Community Board 8 last month largely opposed the Department of Transportation's plans to put painted bike lanes on six one-way streets on the Upper East side, instead calling on the city to put them on broader, two-way streets instead.
So locals were surprised when the agency returned to Community Board 8 on March 2 with the exact same plan that CB8 had already rejected.
"I'm disappointed that everything we heard tonight, we heard a month ago," said resident Betty Cooper Wallerstein at a Community Board meeting on March 2. "It isn't right to have a meeting and then come back the next month with the exact same things."
On Feb. 4, when the DOT presented plans to install the lanes on East 67th, 68th, 77th, 78th, 84th and 85th streets, residents slammed the idea citing heavy crowding along those stretches.
Residents initially said the new bike lanes would add to the congestion of the streets, which already draw a lot of traffic because of the schools, hospitals, bus lanes and subways in the area.
During the March 2 CB 8 transportation committee, the DOT defended its unaltered plan saying the lanes would organize the roads, calm traffic and increase drivers' awareness of cyclists. The new bike lanes would also work to connect Central Park to the East River Esplanade without taking away parking spaces or traffic lanes, DOT officials said.
New DOT data also shows that there are a number of hospitals, schools, fire houses and police departments that already exist where there are bike routes, officials said during the meeting.
"If we were limited to streets without institutions, we'd have an abysmal bike lane network," a DOT spokesman said.
Margaret Forgione, the Manhattan Borough Commissioner for the DOT, added that they have not had a problem with safety issues on the streets where bike routes and institutions overlap.
"There is a way to work with schools and crossing guards to address any safety issues," she said. "We've been installing bike lanes for many years and we haven’t had incidents of collisions between bicyclists and students. There's been a lot of discussion and review and I think this is being made into a bigger issue than what it will be when it goes out on the street."
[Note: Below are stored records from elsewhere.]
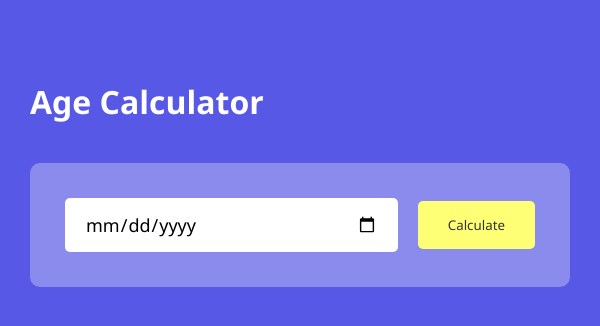
Repository: Thamayanthi-Narayanan/Age-Calculator
Page: index.html
These files come from the project's save history. The page is drawn as it stood at one moment and after the next save; the edit follows.
The browser window is 600 px wide. The pictures show the whole page.

Above is the page before, as saved 2025-05-23 15:11:27.

### index.html
<!DOCTYPE html>
<html lang="en">
<head>
    <meta charset="UTF-8">
    <meta name="viewport" content="width=device-width, initial-scale=1.0">
    <title>Age Calculator</title>
    <link rel="stylesheet" href="style.css">
</head>
<body>
    <div class="container">
        <div class="calculator">
            <h1>Age Calculator</h1>
            <div class="input-box">
                <input type="date" id="date">
                <button onclick="calculateAge()">Calculate</button>
            </div>
            <p id="result"></p>
        </div>
    </div>

    <script>
        let userInput = document.getElementById("date");
        // to calculate todays date and past date not the future date
        userInput.max = new Date().toISOString().split("T")[0];
        let result = document.getElementById ("result");
        // function for calculating age

        function calculateAge(){
            let birthDate = new Date(userInput.value); // when we select any date in the input-box that will be stored here

            // then we need the each information day month and yr
            let d1 = birthDate.getDate();
            let m1 = birthDate.getMonth() +1; // +1 is for the month will start from the zero
            let y1 = birthDate.getFullYear();

            // todays date to calculate the diff (current date)
            let today = new Date();

            let d2 = today.getDate();
            let m2 = today.getMonth() +1;
            let y2 = today.getFullYear();

            // save the diff (yr diff)

            let d3, m3, y3;

            y3 = y2 - y1;

            if(m2 >=m1){ // todays month is greater thean birth month
                m3 = m2 - m1;
            }else{
                y3--; // we will dec the value of yrs
                m3 = 12 + m2 - m1;
            }

            // day diff

            if (d2 >=d1){
                d3 = d2 - d1;
            }else {
                m3--;
                d3 = getDaysInMonth(y1, m1) + d2 - d1;
            }
            // if the months get negative bcoz we are minusing m3--
            if(m3 < 0){
                m3 = 11;
                y3--; // we will decrease the yr
            }
            result.innerHTML = `You are <span>${y3}</span> years, <span>${m3}</span> months and <span>${d3}</span> days old`;
        }

        function getDaysInMonth(year,month){
            return new Date(year,month ,0).getDate(); // it will retuen last date of the month
        }
    </script>
</body>
</html>

### style.css
*{
    margin: 0;
    padding: 0;
    font-family: 'Segoe UI', Tahoma, Geneva, Verdana, sans-serif;
    box-sizing: border-box;
}
.container{
    width: 100%;
    min-height: 100vh;
    background-color: rgb(88, 88, 230);
    color: #fff;
    padding: 10px;
}
.calculator{
    width: 100%;
    max-width: 600px;
    margin-left: 10%;
    margin-top: 10%;
}
.calculator h1{
    font-size: 60px;
}
.input-box{
    margin: 40px 0;
    padding: 35px;
    border-radius: 10px;
    background-color: rgba(255, 255, 255, 0.3);
    display: flex;
    align-items: center;
}
.input-box input{
    flex: 1;
    margin-right: 20px;
    padding: 14px 20px;
    border: 0;
    outline: 0;
    font-size: 18px;
    border-radius: 5px;
    position: relative;
}
.input-box button{
    background: #ffff76;
    border: 0;
    outline: 0;
    padding: 15px 30px;
    border-radius: 5px;
    font-weight: 500;
    color: #333;
    cursor: pointer;
}

#result{
    font-size: 20px;
}
#result span{
    color: #f6f87ce5;
}

@media (min-width:768px){
    .input-box{
        flex-direction: row;
        align-items: center;
    }
    .input-box input{
        flex: 1;
        margin-right: 20px;
    }
    .input-box button{
        white-space: nowrap;
    }
}

@media (max-width: 767px){
    .calculator{
        margin-left: 0;
        margin-top: 50px;
        padding: 20px;
    }
    .calculator h1{
        font-size: 2rem;
        text-align: ;
    }
}

After the next save:
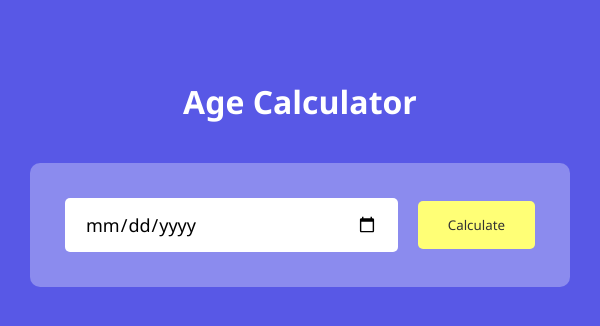
Saved 5 s later.
--- a/style.css
+++ b/style.css
@@ -78,6 +78,7 @@
     }
     .calculator h1{
         font-size: 2rem;
-        text-align: ;
+        text-align: center;
     }
+    .in
 }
Still residents once again shot down the plan, and asked that the DOT come back with a new proposal with alternative bike lane sites in addition to what's already being proposed.
Civitas, a community group that fights to improve quality of life on the Upper East Side, specially suggested the city consider 81st, 80th, 70th, 71st, 75th and 76th streets as possible sites.
Others called on the city to scrap their plan and to put the bike routes on two-way crosstown streets, instead of congested one-way streets.
The full community board on March 16 passed a resolution asking the DOT to give residents alternatives to consider along with its original proposal so that the board can provide input on which streets are the most ideal, according to Scott Falk, the co-chairman of CB 8's transportation committee.
The DOT said it will review the board's comments and determine its next steps. Falk says he expects the agency will return to the community board in May.